● WHAT THE EXERCISE ASKS: Show, from the records below, all lines that contain the word "html".

● Extracted records:
===

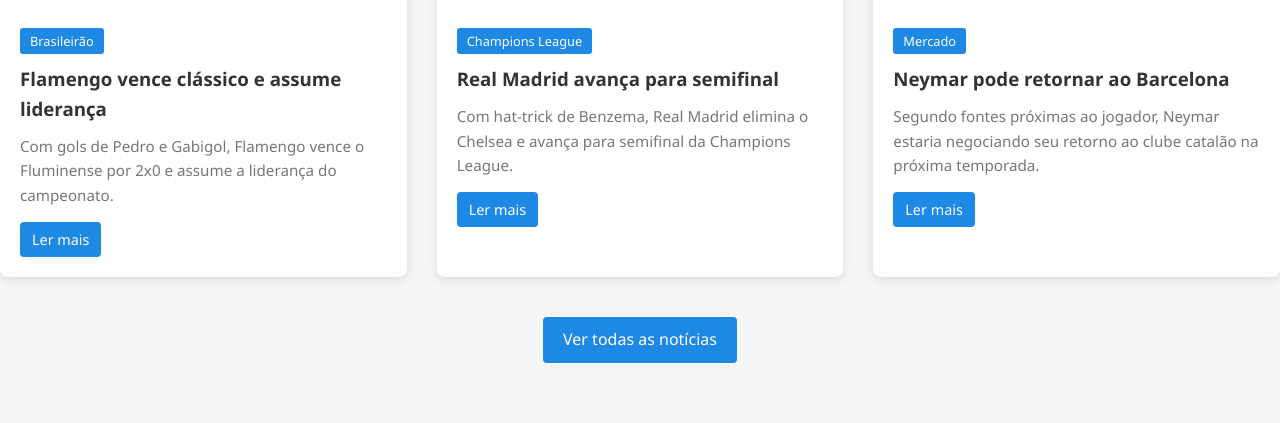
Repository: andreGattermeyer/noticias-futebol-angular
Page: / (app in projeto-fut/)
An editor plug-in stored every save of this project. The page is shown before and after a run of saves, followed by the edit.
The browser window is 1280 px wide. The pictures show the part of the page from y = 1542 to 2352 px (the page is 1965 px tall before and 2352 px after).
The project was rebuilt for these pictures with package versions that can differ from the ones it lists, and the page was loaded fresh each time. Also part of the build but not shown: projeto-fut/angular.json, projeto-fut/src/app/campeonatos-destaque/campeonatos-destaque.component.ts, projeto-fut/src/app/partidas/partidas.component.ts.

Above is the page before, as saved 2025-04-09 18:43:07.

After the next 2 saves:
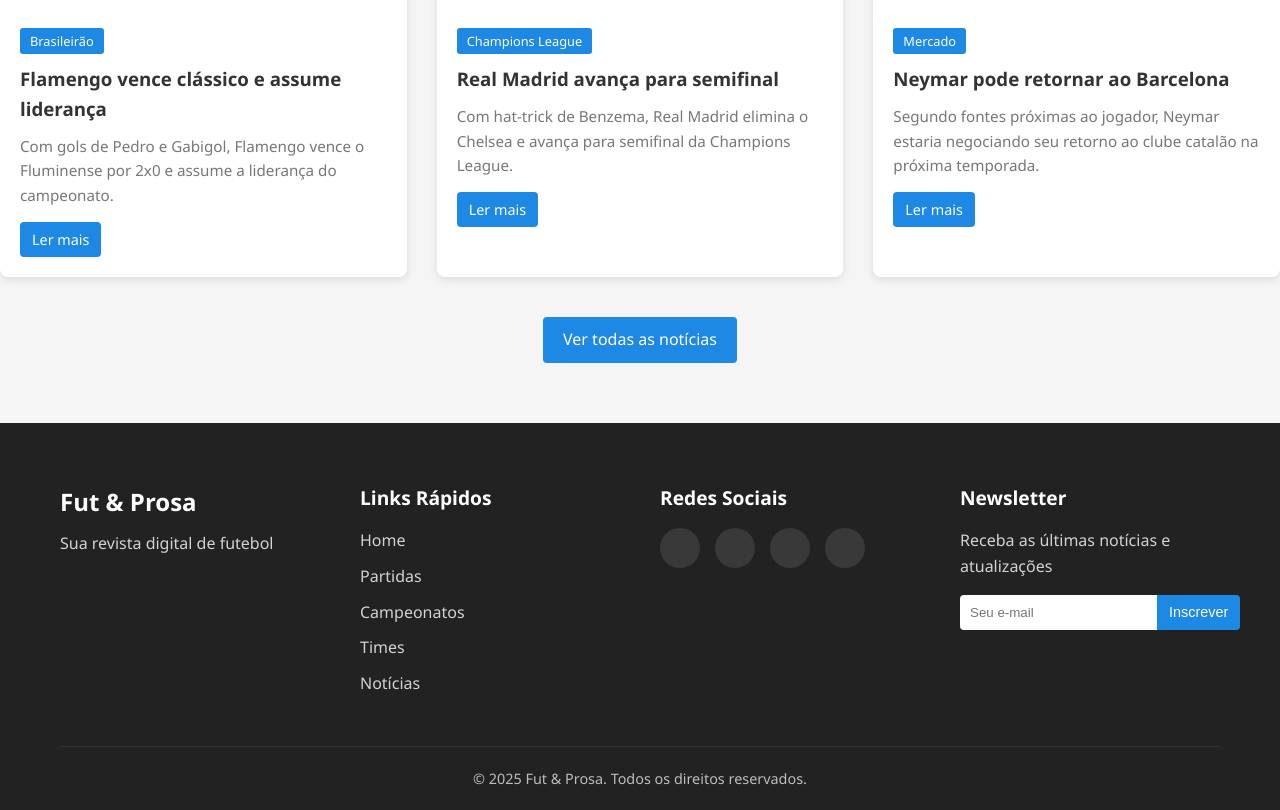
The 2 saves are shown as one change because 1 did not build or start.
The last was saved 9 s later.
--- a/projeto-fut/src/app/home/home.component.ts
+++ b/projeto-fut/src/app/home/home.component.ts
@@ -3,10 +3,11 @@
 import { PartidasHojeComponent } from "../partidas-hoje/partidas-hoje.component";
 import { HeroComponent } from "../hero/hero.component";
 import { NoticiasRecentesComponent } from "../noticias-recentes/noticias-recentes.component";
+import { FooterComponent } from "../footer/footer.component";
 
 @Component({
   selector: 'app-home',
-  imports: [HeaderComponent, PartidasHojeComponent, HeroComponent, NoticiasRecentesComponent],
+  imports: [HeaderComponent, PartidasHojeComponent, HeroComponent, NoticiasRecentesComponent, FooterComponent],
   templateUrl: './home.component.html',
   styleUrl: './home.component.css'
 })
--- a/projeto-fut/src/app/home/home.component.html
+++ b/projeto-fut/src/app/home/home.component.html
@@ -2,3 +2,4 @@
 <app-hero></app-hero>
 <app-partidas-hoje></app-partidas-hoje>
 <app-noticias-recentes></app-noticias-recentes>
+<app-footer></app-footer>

===

● SOLUTION TO THE EXERCISE:
   templateUrl: './home.component.html',
--- a/projeto-fut/src/app/home/home.component.html
+++ b/projeto-fut/src/app/home/home.component.html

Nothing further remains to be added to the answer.